This sort of arrangement gives insurers leverage in situations where they might not otherwise have it, Myers said. For instance, if an insurer came to a major hospital system and told them it was going to drastically cut lab reimbursement rates, the system would likely be successful in pushing back since the insurer couldn't afford having the dominant provider in that region go out of network. An arrangement like UHC's PLN, on the other hand, allows the insurer to incentivize the system's patients to move to lower priced testing while avoiding a direct fight over reimbursement it would likely lose, Myers said.

The price transparency rule could also give different payors insight into how they each reimburse a hospital lab for tests, which could impact the hospital's negotiations with insurers.

Myers said, though, that this was less of an issue for hospital labs than patients opting for lower cost providers.

"I think there could be some downstream impact on payor negotiations, but I don't think that's the biggest concern," he said.

Kyle Fetter, executive vice president and general manager of diagnostic services at Xifin, suggested that there was an upside for labs, though, in that the ruling could make for a smoother billing process.

"I think even on the hospital outreach laboratory side it is a net benefit to confirm upfront what the patient's out-of-pocket is going to be," he said. "Because one of the biggest issues in laboratory billing, whether you're a hospital outreach lab or an independent lab, is bad debt. This basically gives you the opportunity from a provider perspective to move that process upfront and potentially collect a payment upfront. And that probably outweighs any potential concern over loss of business."

He added that, unlike many healthcare providers, labs often aren't able to collect copayments or payments against deductibles upfront given that they typically don't see the patient in person.

"I think it is a process that many labs will welcome," he said.

Mayo's Hermansen noted that past research has observed modest effects of price transparency on lab payments. A 2014 study in JAMA looked at medical claims made between 2010 and 2013 by 502,949 patients whose employers provided a price transparency platform. They found that of nearly 3 million lab claims, around 6 percent were associated with a search on the transparency platform and that lab claim payments associated with a search were roughly 14 percent lower than those not associated with a search, with an absolute payment difference between the two of $3.45.

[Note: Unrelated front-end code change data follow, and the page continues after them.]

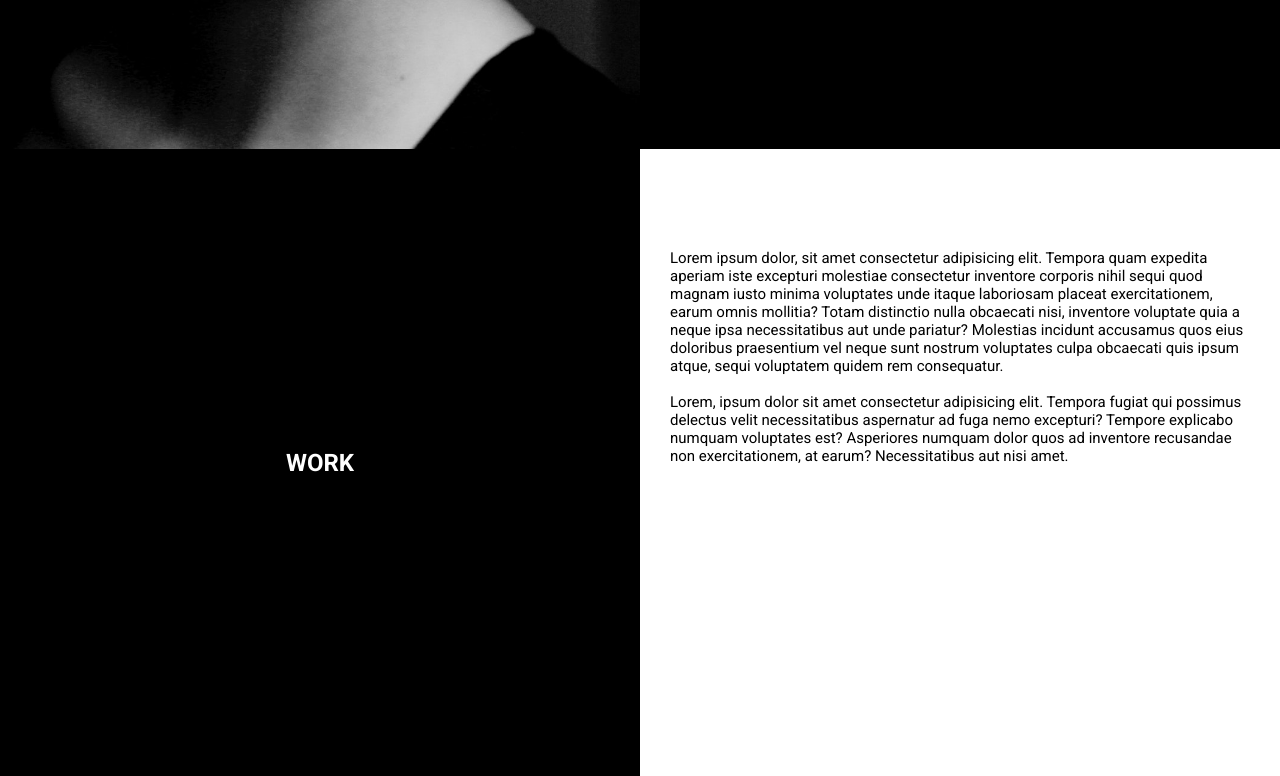
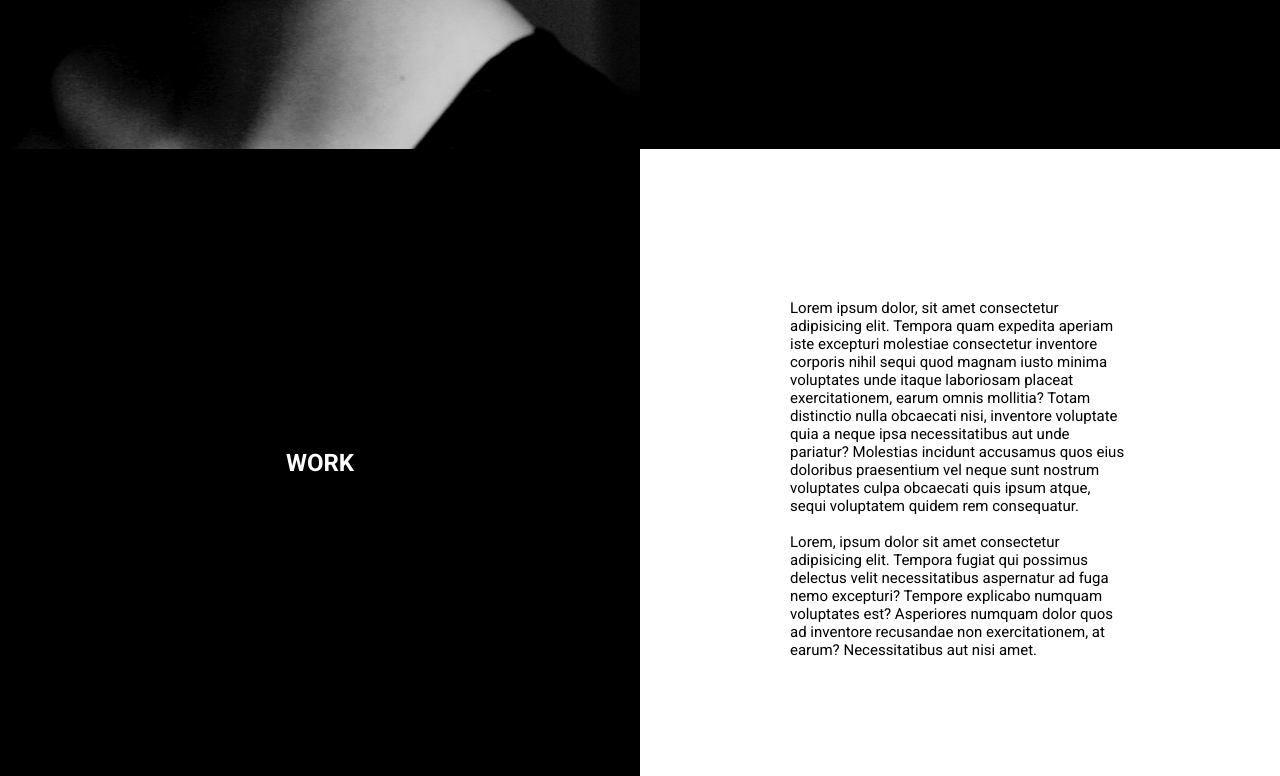
Before and after one commit to AndresRamirez917/100-Sitios-14, a plain HTML site: page index.html in a window 1280 px wide. Shown: the part 1430-2206 px from the top of the page. Drawn offline with Linux system fonts and the light colour scheme.

Commit message:
my third commit

```diff
--- a/styles.css
+++ b/styles.css
@@ -158,7 +158,8 @@ form .form-control {
     width: 50%;
     font-size: 15px;
     height: 100vh;
-    padding: 100px 30px 0 30px;
+    padding: 150px;
+    margin-bottom: 25px;
 
 }
 
```
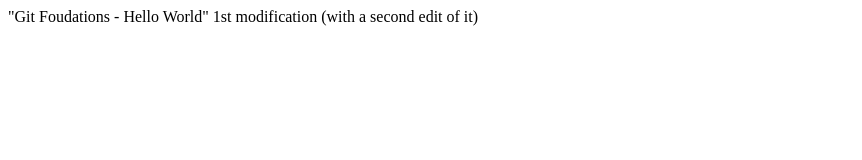
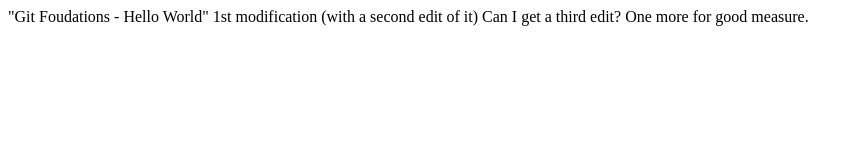
Before and after one commit to dehavevf/githubtraining, a plain HTML site: page index.html in a window 1280 px wide. Shown: the whole page, without its empty margins (0-862 px from the left). Drawn offline with Linux system fonts and the light colour scheme.

Commit message:
Finalizing home page initial content
Added this
Added that
Lots of changes that forced me to create this huge commit message.

```diff
--- a/index.html
+++ b/index.html
@@ -5,4 +5,8 @@
 "Git Foudations - Hello World"
 
 1st modification (with a second edit of it)
+
+Can I get a third edit?
+
+One more for good measure.
 </html>
```
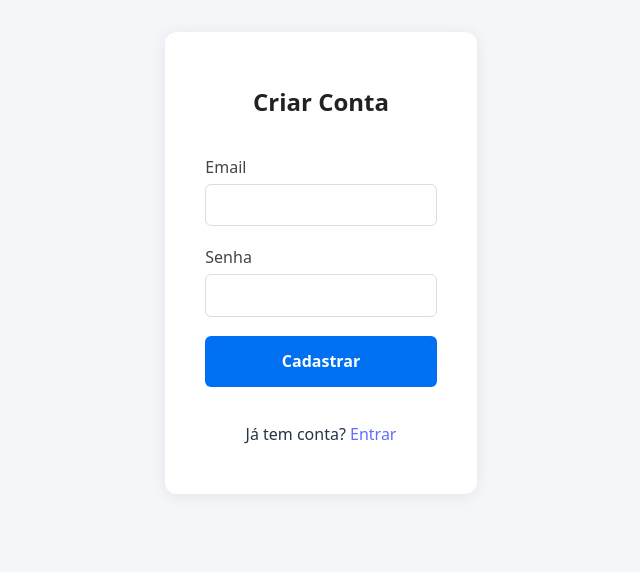
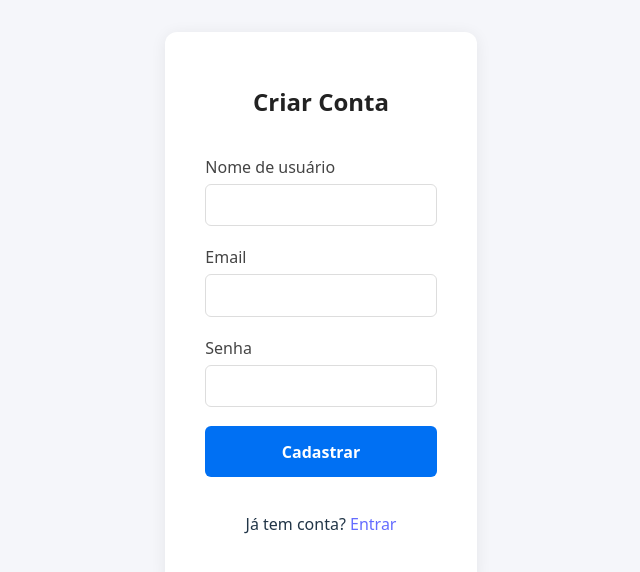
Before and after one commit to Charlesmoese/CRUD-FRONTEND, a React (Vite) app in the folder frontend/: page /register in a window 1280 px wide. Shown: the top 572 px of the page, without its empty margins (319-959 px from the left). Built offline with nearby package versions, Linux system fonts and the light colour scheme.

Commit message:
add erro username

```diff
--- a/frontend/src/components/Register.jsx
+++ b/frontend/src/components/Register.jsx
@@ -3,6 +3,7 @@ import { Link, useNavigate } from 'react-router-dom';
 import './Auth.css';
 
 function Register() {
+  const [username, setUsername] = useState('');
   const [email, setEmail] = useState('');
   const [password, setPassword] = useState('');
   const navigate = useNavigate();
@@ -12,7 +13,7 @@ function Register() {
     const res = await fetch(`${import.meta.env.VITE_API_URL}/users/register`, {
       method: 'POST',
       headers: { 'Content-Type': 'application/json' },
-      body: JSON.stringify({ email, password })
+      body: JSON.stringify({ username, email, password })
     });
     if (res.ok) {
       alert('Cadastro realizado! Faça login.');
@@ -27,12 +28,31 @@ function Register() {
     <form className="auth-form" onSubmit={handleSubmit}>
       <h2>Criar Conta</h2>
       <label>
+        Nome de usuário
+        <input
+          type="text"
+          value={username}
+          onChange={e => setUsername(e.target.value)}
+          required
+        />
+      </label>
+      <label>
         Email
-        <input type="email" value={email} onChange={e => setEmail(e.target.value)} required />
+        <input
+          type="email"
+          value={email}
+          onChange={e => setEmail(e.target.value)}
+          required
+        />
       </label>
       <label>
         Senha
-        <input type="password" value={password} onChange={e => setPassword(e.target.value)} required />
+        <input
+          type="password"
+          value={password}
+          onChange={e => setPassword(e.target.value)}
+          required
+        />
       </label>
       <button className="btn-primary" type="submit">Cadastrar</button>
       <p>
```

Hermansen questioned how far the information required by the CMS rule would go toward helping patients assess their actual out-of-pocket costs, noting that this would require looking at their specific deductibles and copays as well as what spending levels they have hit for a given year.

"There almost needs to be an algorithmic flowchart of questions to ask," she said. "Who is this patient? What is their insurance? If they have met their deductible, what percentage is their co-insurance."

She said that this sort of system was plausible, given that many hospitals already have tools to query a patient's insurance and get that information.

"Those are pretty routine and rapid procedures," she said.

Fetter said that various tools exist for delivering this sort of information to patients.

"If hospitals have that tool, it's very easy to roll it out across their entire patient base," he said. "If they don't, they just need to get the capability to do it, or else you're going to be taking a lot of [patient] phone calls."

Like Fetter, Hermansen suggested that whatever pricing or competitive pressures the law might exert, moving toward price transparency would be an overall benefit for labs.

"You have the back end of dealing with a patient who says, 'I got a $20,000 bill for a strep culture. You must be kidding me,'" she said. "When you think about that and all the angst and bad press and everything that comes from a situation like that, would [the lab] have been better served by just going upfront and saying here is what you're going to be paying for this service."

"The challenge for us is to design our systems in such a way that we give patients the information that is relevant to them," she said.